Byrdie

6 Ways to Trick Yourself Into Drinking More Water

Drink More Water
Our working theory is that there are two types of people in this world: Those who feel compelled to guzzle water all day long, and those who really have to force themselves to do so. If you fall into the latter camp, we feel you: We know the benefits of getting enough H2O on a daily basis, from glowing skin to better digestion to curbing cravings. But just knowing this doesn't make it any easier to establish the habit if you're just not that interested in constantly knocking back something so boring.

Our simple solution: Make it less boring. It might be as easy as adding a little flavor, or employing the help of your iPhone (are you really surprised that there's an app for that?). Speaking from our own H20 aversion, better hydration could just be a clever hack away.

If you’re having trouble sipping your recommended amount of water, read on for some tricks to stay hydrated.

Make it pretty.



bkr Glass Water Bottle ($35)

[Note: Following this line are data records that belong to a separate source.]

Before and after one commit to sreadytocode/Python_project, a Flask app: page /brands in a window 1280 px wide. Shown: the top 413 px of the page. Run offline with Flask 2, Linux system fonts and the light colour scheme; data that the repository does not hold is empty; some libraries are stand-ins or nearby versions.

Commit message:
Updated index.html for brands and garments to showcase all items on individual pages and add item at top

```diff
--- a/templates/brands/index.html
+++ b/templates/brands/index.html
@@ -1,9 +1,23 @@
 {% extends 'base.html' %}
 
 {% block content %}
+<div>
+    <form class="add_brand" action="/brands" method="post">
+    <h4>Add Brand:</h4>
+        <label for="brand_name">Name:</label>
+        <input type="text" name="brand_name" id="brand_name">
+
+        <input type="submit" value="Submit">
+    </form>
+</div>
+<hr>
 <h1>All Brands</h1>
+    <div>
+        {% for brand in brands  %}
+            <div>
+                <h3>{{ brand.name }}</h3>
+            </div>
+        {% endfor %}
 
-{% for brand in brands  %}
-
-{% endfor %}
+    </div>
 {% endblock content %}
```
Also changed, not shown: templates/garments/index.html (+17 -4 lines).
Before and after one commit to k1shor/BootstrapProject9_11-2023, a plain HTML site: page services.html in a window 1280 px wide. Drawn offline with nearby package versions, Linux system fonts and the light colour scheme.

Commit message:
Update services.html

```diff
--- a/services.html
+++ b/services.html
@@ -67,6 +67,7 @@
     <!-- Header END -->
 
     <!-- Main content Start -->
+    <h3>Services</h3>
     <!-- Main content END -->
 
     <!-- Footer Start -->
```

Ever notice how you’re more motivated to hit the gym when you’re wearing cute workout clothes, or more inclined to tackle emails when your workspace is decked with pretty details? For the visually inclined, this technique also works when it comes to water. Opt for a cute water bottle or chic pitcher to keep yourself excited about your H2O throughout the day. (The investment in a nice bottle is also good incentive.)

Add (natural) flavor.



Make your own "spa water" by adding slices of fruit or herbs—a practice that also has the benefit of looking aesthetically pleasing. Try mint, lemon, watermelon, raspberries, thyme, and cucumber.

Consider it an appetizer.



To curb your appetite and help you eat less, make a point to drink a glass of water before every meal. Oftentimes our bodies confuse hunger with thirst, and you may find yourself satisfied—or at least less ravenous—after sipping some H2O. Cheers to a slimming tactic that doesn’t include cardio.

Think big.



While traditional wisdom suggests eight eight-ounce glasses of water per day, instructions are getting increasingly personalized, suggesting that each person should actually drink half their body weight in ounces of water daily. For example, a woman that weighs 150 pounds would require 75 ounces—or about two liters of water—per day. To avoid keeping tally of regular-size 16-ounce water bottles all day, opt for a liter jug, big carafe, or larger water bottle. Bonus? Fewer refills means less math, and a higher likelihood that you’ll actually finish your prescribed amount of water.